"I'm transferring to Florida just to get out of problems like this," said Feldman, a shoe salesman at Hahn's. "I'm serious."

Chris Warner, on the other hand, was more philosophical.

Fresh from a week of spring-like skiing at Alta, Utah, he was now returning to his duties on the staff of Sen. William V. Roth Jr. (R-Del.).

"Delaware got 25 inches and someone has to open up the office..." he said. "I'm legislative assistant for natural resources I guess snow... comes under my jurisdiction."

Along the Mall, cross-country skis and even snowshoes appeared as the outdoor-minded slid and clomped among the monuments.

But in the suburbs of Maryland and Virginia it wasn't always that easy. Where was there to walk to?

Vernon D. Sears of Waldorf set out on foot Monday for the convenience store a mile away from his home in the Pinefield subdivision. He went as far as three houses and then gave up.

Marooned and short on food, Sears and his wife and two of their neighbors pooled their supplies and gathered at Sears' home for Monday dinner and Tuesday breakfast.

Together they also surmounted a health crisis: Sears infant was sick and a neighbor was able to provide the medicine prescribed by the doctor.

"It was a scary feeling, knowing we couldn't get out of here," Beth Sears said yesterday. "We kept each other from going crazy."

Throughout the area, residents coped in different ways with varying degrees of isolation. They baked bread, turned down their thermostats to conserve fuel, suffered from cabin fever or enjoyed the quietude, endured hyperactive children and met their neighbors, many for the first time.

From Annandale to Clinton they shoveled driveways that opened into unplowed streets, and in numerous instances shoveled the streets as well in their efforts to reestablish ties to the outside world.

We spent all day (Monday) and all this morning digging out," said Howard Bennett, who showed up with his wife and two children at Tysons Corner yesterday afternoon.

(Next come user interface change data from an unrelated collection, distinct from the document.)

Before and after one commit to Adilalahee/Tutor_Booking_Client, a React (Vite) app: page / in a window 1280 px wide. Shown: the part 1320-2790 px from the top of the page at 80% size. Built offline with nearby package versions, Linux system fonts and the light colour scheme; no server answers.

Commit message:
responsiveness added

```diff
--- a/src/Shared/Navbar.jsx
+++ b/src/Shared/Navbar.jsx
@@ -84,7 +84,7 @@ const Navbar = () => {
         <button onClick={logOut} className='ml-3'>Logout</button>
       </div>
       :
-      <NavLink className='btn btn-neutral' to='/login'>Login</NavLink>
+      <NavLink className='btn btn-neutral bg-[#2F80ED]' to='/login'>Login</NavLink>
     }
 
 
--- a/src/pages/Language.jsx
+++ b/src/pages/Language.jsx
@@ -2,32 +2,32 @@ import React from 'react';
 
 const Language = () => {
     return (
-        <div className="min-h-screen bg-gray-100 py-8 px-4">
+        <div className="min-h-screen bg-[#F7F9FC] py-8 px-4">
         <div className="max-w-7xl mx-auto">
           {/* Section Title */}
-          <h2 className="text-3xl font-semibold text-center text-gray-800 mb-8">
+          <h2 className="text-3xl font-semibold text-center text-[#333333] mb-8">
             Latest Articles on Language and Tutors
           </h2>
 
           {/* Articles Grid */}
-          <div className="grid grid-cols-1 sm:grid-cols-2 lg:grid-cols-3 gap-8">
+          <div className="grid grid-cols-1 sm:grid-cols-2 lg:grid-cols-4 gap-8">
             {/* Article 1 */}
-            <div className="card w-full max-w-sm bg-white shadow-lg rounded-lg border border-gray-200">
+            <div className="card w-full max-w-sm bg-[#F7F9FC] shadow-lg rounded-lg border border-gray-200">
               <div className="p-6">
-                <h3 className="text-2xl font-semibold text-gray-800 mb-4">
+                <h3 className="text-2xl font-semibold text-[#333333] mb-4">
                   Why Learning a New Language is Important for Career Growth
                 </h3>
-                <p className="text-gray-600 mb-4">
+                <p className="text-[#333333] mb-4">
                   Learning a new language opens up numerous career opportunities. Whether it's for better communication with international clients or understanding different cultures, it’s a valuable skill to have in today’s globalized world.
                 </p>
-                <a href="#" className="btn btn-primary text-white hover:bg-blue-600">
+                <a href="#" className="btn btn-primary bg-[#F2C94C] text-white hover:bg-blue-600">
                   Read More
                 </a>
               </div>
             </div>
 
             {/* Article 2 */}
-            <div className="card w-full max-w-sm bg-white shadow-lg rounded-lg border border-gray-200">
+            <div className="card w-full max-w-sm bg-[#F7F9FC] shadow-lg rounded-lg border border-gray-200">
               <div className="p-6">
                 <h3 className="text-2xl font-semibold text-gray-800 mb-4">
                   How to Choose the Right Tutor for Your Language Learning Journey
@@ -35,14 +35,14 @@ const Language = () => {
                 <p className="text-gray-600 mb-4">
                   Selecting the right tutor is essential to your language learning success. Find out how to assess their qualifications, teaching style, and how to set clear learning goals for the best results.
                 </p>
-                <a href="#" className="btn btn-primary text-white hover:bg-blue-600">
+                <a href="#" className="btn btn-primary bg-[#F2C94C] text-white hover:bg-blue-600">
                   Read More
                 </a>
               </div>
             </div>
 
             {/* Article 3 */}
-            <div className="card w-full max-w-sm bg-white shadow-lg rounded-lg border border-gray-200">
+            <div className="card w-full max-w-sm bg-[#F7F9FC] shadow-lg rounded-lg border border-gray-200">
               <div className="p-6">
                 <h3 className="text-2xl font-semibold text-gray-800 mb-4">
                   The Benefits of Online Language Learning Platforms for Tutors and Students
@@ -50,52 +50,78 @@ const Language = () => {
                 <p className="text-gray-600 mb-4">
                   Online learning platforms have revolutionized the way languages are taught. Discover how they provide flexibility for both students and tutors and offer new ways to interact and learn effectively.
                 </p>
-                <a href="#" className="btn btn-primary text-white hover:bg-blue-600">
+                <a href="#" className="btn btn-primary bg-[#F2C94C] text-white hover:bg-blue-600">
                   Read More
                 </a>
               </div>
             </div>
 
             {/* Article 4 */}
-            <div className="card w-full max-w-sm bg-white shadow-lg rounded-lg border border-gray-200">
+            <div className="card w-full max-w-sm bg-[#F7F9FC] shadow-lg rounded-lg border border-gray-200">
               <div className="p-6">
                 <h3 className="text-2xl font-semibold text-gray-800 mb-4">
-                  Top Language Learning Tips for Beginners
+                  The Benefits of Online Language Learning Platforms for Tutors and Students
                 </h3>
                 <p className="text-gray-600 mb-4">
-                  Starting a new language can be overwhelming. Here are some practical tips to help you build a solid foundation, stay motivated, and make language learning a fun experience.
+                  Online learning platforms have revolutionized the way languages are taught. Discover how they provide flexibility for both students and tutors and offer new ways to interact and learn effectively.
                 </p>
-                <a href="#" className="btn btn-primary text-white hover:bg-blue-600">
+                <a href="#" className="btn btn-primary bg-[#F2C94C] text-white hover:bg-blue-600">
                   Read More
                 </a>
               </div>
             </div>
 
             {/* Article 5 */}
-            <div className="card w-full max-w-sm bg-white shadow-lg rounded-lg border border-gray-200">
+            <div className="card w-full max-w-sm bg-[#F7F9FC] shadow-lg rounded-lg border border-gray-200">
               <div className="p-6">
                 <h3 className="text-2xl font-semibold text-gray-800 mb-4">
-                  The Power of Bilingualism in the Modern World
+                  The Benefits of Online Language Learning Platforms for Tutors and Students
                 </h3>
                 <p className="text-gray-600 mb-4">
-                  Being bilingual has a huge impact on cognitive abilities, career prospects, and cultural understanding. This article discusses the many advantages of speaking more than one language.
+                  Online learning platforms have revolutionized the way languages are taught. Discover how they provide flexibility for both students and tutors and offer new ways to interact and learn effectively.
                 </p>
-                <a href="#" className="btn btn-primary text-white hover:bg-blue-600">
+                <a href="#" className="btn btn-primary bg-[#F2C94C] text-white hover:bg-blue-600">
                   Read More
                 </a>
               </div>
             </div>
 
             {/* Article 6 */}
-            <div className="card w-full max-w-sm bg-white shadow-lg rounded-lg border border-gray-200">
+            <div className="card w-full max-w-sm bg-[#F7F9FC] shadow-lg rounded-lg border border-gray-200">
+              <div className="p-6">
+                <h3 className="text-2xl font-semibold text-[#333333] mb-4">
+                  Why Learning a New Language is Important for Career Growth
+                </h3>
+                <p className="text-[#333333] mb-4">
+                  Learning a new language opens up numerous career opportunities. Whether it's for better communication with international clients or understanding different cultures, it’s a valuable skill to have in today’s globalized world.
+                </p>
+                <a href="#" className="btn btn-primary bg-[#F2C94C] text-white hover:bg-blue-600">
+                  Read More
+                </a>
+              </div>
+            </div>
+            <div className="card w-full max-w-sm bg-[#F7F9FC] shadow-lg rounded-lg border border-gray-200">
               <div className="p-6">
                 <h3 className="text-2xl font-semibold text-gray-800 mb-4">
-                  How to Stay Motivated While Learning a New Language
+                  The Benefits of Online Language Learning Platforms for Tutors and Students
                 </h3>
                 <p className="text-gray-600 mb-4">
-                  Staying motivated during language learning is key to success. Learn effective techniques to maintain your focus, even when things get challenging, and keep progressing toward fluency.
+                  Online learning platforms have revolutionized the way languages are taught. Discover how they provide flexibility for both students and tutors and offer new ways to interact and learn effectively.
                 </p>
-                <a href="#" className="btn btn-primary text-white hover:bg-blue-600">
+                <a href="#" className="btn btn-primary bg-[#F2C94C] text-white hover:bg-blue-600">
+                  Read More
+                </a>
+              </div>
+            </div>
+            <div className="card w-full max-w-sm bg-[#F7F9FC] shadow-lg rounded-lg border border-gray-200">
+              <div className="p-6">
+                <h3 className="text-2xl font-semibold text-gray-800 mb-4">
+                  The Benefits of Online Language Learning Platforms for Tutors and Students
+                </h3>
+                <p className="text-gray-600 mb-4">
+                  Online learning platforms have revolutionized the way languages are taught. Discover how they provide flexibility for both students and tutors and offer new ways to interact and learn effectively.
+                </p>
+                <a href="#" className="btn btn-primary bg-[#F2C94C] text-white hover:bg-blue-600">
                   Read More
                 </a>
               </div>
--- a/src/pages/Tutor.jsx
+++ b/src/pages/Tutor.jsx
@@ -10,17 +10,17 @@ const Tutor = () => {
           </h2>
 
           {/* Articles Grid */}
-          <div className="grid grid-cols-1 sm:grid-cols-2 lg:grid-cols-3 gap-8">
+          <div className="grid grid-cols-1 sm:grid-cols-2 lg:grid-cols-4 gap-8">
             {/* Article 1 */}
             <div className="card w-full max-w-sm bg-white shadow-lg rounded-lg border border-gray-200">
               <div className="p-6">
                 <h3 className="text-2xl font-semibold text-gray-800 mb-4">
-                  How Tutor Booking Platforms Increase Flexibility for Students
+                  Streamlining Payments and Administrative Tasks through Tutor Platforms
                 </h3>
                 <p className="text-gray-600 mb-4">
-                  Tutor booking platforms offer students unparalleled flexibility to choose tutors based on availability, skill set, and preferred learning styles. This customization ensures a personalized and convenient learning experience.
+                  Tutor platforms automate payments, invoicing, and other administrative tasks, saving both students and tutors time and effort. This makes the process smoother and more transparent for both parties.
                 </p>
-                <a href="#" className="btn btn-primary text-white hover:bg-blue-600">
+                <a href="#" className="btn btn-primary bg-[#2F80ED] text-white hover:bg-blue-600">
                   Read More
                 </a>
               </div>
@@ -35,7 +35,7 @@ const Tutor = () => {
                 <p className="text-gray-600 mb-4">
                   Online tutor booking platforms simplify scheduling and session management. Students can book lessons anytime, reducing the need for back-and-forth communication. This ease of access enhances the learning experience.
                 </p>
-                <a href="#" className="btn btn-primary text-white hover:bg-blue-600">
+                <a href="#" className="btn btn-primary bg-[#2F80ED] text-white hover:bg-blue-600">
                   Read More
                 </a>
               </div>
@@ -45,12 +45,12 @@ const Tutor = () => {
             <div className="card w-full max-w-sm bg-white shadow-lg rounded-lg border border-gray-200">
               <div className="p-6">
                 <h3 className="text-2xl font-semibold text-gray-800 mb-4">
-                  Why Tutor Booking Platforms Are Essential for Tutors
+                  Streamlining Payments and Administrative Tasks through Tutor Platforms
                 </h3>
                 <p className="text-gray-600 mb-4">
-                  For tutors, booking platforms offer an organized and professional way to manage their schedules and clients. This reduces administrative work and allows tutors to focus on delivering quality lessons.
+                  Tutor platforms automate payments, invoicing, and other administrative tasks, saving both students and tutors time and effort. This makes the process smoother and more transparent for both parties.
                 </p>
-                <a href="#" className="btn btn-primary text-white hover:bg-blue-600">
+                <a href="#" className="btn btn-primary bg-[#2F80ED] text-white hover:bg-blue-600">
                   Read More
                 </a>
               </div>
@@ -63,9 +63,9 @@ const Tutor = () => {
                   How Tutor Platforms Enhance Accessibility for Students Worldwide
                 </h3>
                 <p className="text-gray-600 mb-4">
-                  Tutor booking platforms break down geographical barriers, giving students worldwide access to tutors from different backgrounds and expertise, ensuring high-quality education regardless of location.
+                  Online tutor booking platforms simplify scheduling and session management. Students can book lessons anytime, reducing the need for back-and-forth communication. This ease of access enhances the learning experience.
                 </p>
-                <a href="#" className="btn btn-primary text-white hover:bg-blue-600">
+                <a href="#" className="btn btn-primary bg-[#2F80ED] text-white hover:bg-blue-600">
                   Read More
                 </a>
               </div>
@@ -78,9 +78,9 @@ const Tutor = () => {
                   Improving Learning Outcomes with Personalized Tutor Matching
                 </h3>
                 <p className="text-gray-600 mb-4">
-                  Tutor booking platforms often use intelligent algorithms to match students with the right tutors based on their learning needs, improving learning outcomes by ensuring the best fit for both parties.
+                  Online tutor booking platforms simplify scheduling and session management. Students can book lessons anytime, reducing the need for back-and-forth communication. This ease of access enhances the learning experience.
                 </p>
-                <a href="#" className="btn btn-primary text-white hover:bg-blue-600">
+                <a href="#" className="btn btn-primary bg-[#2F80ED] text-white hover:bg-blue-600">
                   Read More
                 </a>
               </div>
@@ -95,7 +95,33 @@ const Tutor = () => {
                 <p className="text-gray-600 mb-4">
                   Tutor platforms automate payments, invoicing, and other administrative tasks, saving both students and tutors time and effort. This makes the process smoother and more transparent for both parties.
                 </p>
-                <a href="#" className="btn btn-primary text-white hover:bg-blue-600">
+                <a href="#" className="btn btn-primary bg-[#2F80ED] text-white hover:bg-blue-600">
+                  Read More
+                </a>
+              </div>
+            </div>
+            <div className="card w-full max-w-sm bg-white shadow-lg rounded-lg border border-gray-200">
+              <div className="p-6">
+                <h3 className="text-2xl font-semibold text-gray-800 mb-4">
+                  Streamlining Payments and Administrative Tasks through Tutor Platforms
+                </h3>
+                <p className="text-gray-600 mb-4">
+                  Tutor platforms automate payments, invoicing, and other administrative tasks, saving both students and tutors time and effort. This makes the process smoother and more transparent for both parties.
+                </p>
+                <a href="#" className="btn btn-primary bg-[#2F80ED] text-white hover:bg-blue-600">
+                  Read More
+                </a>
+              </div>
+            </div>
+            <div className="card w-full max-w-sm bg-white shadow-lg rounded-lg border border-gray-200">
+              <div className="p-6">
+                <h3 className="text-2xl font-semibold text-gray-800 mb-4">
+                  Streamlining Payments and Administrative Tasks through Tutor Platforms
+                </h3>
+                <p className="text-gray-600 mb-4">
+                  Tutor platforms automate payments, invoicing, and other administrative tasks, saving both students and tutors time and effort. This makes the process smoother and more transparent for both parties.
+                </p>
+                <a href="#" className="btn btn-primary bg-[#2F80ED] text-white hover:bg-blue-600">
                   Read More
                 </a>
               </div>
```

Bennett had been scheduled to report to work at HRB Singer Co. in Reston, where he is quality control manager, but couldn't get to work. Yesterday, he said, "there was probably not that much to control."

Throughout the area, homeowners worried about dwindling fuel supplies and the possible inability of oil deilvery trucks to reach their homes.

Karen Bray, facing unplowed streets in her Hughesville subdivision for another day or so, turned down the house thermostat to 63. In Alexandria, Sidney and Eleanor Keithly turned it down to 55, then shut the furnace off completely to conserve "any kind of heat we have left."

And if the problem wasn't dry fuel tanks it was leaking roofs.

"Everybody's mad as hell," said roofing manager Robert Payne of John G. Webster Co., in Washington. Payne, who answered 80 calls in three hours yesterday morning, said "every roofer in Washington is getting the same call."

"Everybody's ceilings are falling," said Alexandria contractor Otis Light."The water has no place to go but down.'

But there also was a rush on every kind of device for fun in the snow, according to Kevin Morel, assistant manager of Herman's Atlas sporting goods store downtown. Sleds and toboggans, he said, had long since sold out -- and on city streets, the most visible expression was a smile.

There was adventure even in adversity. C.J. Zehring, age 3, was bitten in the face by the family dog, but got a ride to the hospital in the back of a hook and ladder truck and was brought home by two farmers from Nebraska in a pickup.

Meanwhile, in Northwest Washington, Julie Hubbard did not make it to her office near Connecticut Avenue. her husband, however, hitched a ride. "Henry headed into the office with a strange lady," she said, "and I'm home cleaning closets."